This is a pretty shit reality marble AND YOU HAVEN’T DESCRIBED HOW IT LOOKS! Oh and did I mention that even you can’t beat half-assed characters.

You just can’t help yourself can you.

I enjoy watching a hopeless optimist overcome insane odds.

The only reason I’m not winning is that all of my current characters have fatal flaws that can be used against them. That and even my post powerful ones can’t overpower something that is literally god.

Ah, death is a cruel mistress.

Just be useful for once.

Here’s a serious plot twist in the next paragraph. Have that one for free.
Sometimes you just have to fight fire with fire. Only another Mary Sue can beat another. And I have one final trump card. Buried beneath draft layers of Project Zero, between the fragments of the Grey Watch series, and some random roleplay ideas that looking back really were quite crap. I reveal to you, a wonderful set of cliches called The Circle of Life. The characters are all labelled with stupid names except Raphael (who literally hasn’t changed in years) they are all more or less ridiculously powerful. And one of them has ungodly regenerative powers. It’s like watching Brazil being beaten 7-1  by Germany. Except my old characters have finally found a reason to be useful. And by useful, I refer to how they mop the floor with these OCs because even for clichés, I did at least try and make them three dimensional. Even if the result was still full of cringe. I mean why the hell did I think of naming the at the time protagonist: the Hider. I was a strange kid.

The dust settles, everyone disappears and since it’s probably the end, and expending that much energy to create a reality marble should have really killed me. It’s probably best if I go to sleep. Right here. In the middle of fricken nowhere. FANTASTIC.

What a sh – 

The End

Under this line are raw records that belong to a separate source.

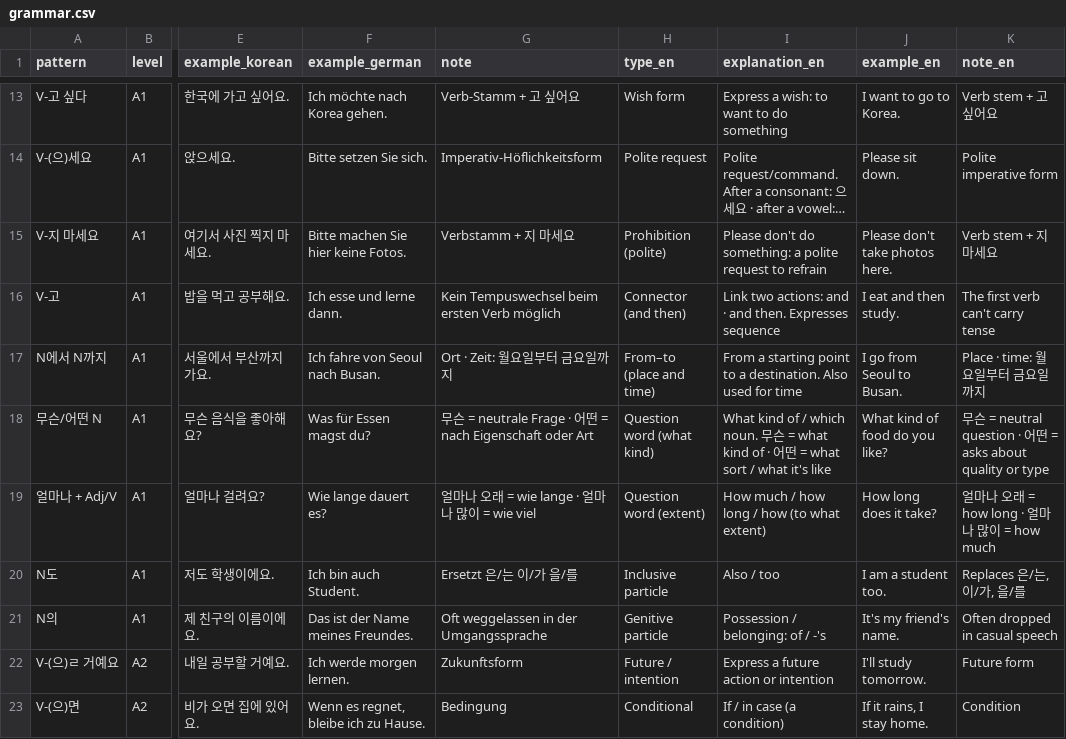
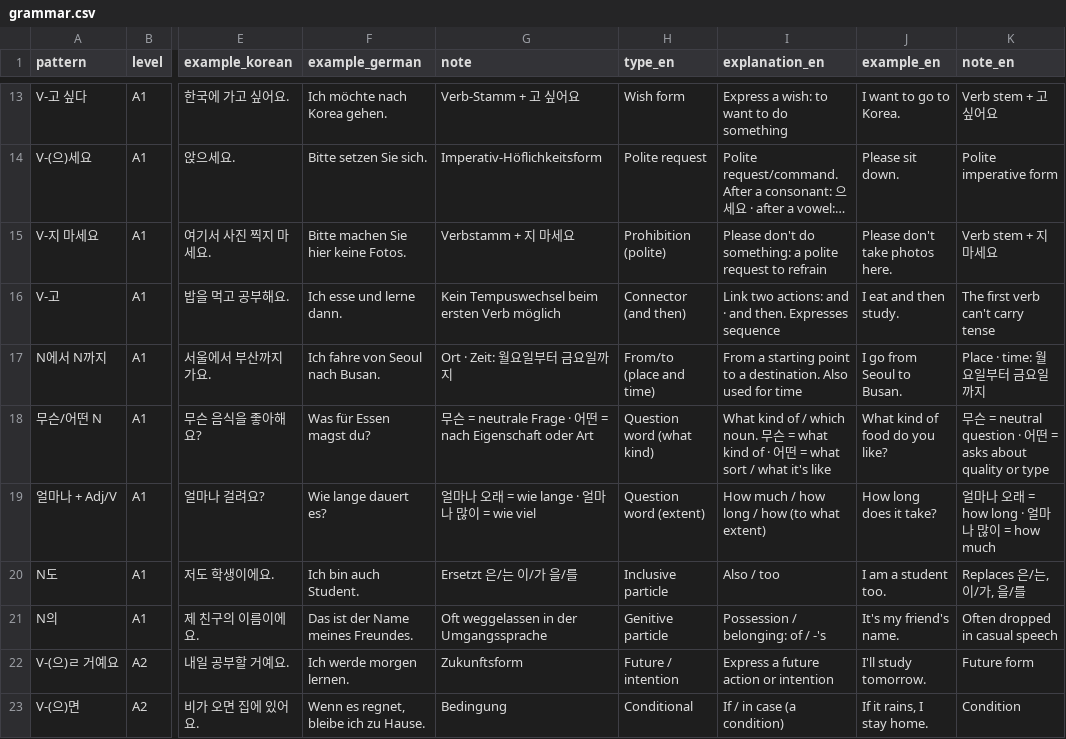
Before and after one commit to Sujin-Arin-DataWorld/ko_lernen_app, a CSV file: assets/data/grammar.csv, drawn as a sheet; only a part is shown, gaps mark what is left out; long unchanged cells end in …; the diff covers the shown part only; the diff names each change by its address in the sheet, - before the commit and + after, or states it on an @@ line.

```diff
--- a/assets/data/grammar.csv
+++ b/assets/data/grammar.csv
-H17 (type_en): From–to (place and time)
+H17 (type_en): From/to (place and time)
```
Also changed, not shown: 5 edited cells elsewhere in this file, 24 other files.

or is it the beginning of a book series and several movie follow ups followed by the nail biting two part film which ramps up the suspense to levels never before seen in film or television. 

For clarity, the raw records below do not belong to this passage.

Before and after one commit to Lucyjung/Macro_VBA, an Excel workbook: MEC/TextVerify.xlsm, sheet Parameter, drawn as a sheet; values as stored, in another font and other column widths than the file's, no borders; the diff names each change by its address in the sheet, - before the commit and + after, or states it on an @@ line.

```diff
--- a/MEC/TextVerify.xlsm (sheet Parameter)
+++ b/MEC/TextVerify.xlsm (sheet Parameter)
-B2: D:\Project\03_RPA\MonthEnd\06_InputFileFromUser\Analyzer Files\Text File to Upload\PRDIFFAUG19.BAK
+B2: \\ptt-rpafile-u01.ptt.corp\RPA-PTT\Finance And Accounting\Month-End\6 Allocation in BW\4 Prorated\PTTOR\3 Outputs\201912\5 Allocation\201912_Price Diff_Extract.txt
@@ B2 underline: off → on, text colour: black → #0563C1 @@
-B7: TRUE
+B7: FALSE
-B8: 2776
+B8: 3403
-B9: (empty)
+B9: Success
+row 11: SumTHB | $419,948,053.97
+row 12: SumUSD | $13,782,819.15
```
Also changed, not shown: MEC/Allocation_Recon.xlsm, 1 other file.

The Return of Life

In response to The Daily Post’s writing prompt: “No Cliffhangers.”

Write a post about the topic of your choice, in whatever style you want, but make sure to end it with “…and all was well with the world.”

No Cliffhangers

In the end, atomic fire had savaged our world. We thought it was left bare, after our destructive nature brought darkness, disease, and despair to the Earth. A civilisation all but extinguished, it’s dying embers, nothing more than memories of a past life.

As we emerged from our sanctuary underground, we believed nothing would survive the nuclear apocalypse. We were wrong. The Earth hadn’t just survived our wrath, in its wake, life had found a way.

For beneath the cracks and wounds upon the Earth. A sea of green burst forth. We were stunned, as nature stood before us in defiance. Even in our absence. All was well with the world.

It’s Dread Children

There were but seven in all 
Children of the shapeless, forgotten form.

The Doom Bringer, life eater
the Wanderer, scorned of heart
They dance in its living dark.

The Gambler’s bitter
the Beast, bearing maw
Fools to this dark war.

The Killer, bears scars 
The Doctor, dreams perfection

The Deciever, lost to the world.

All are destined to fall, 
By my gracious sword.



We served a cause,
That we hoped would bring peace.

We waged their war,
And watched the suffering, and, thousands dying forever more,

Falling in their Thousands,
Men, women, and children,
Innocents caught in the sight,
Of the machine gun barrel.

As our blood,
And theirs spilled,
On ancient sands.

They fled West,
Seeking refuge from the oncoming storm.

We came to an already war torn land
And left it red with the dead.

As for me,
I returned home,
No welcome, no help,
Left to linger on empty streets,
A starved victim of their war,
Cast aside,
And damned to die,
Forgotten ever more.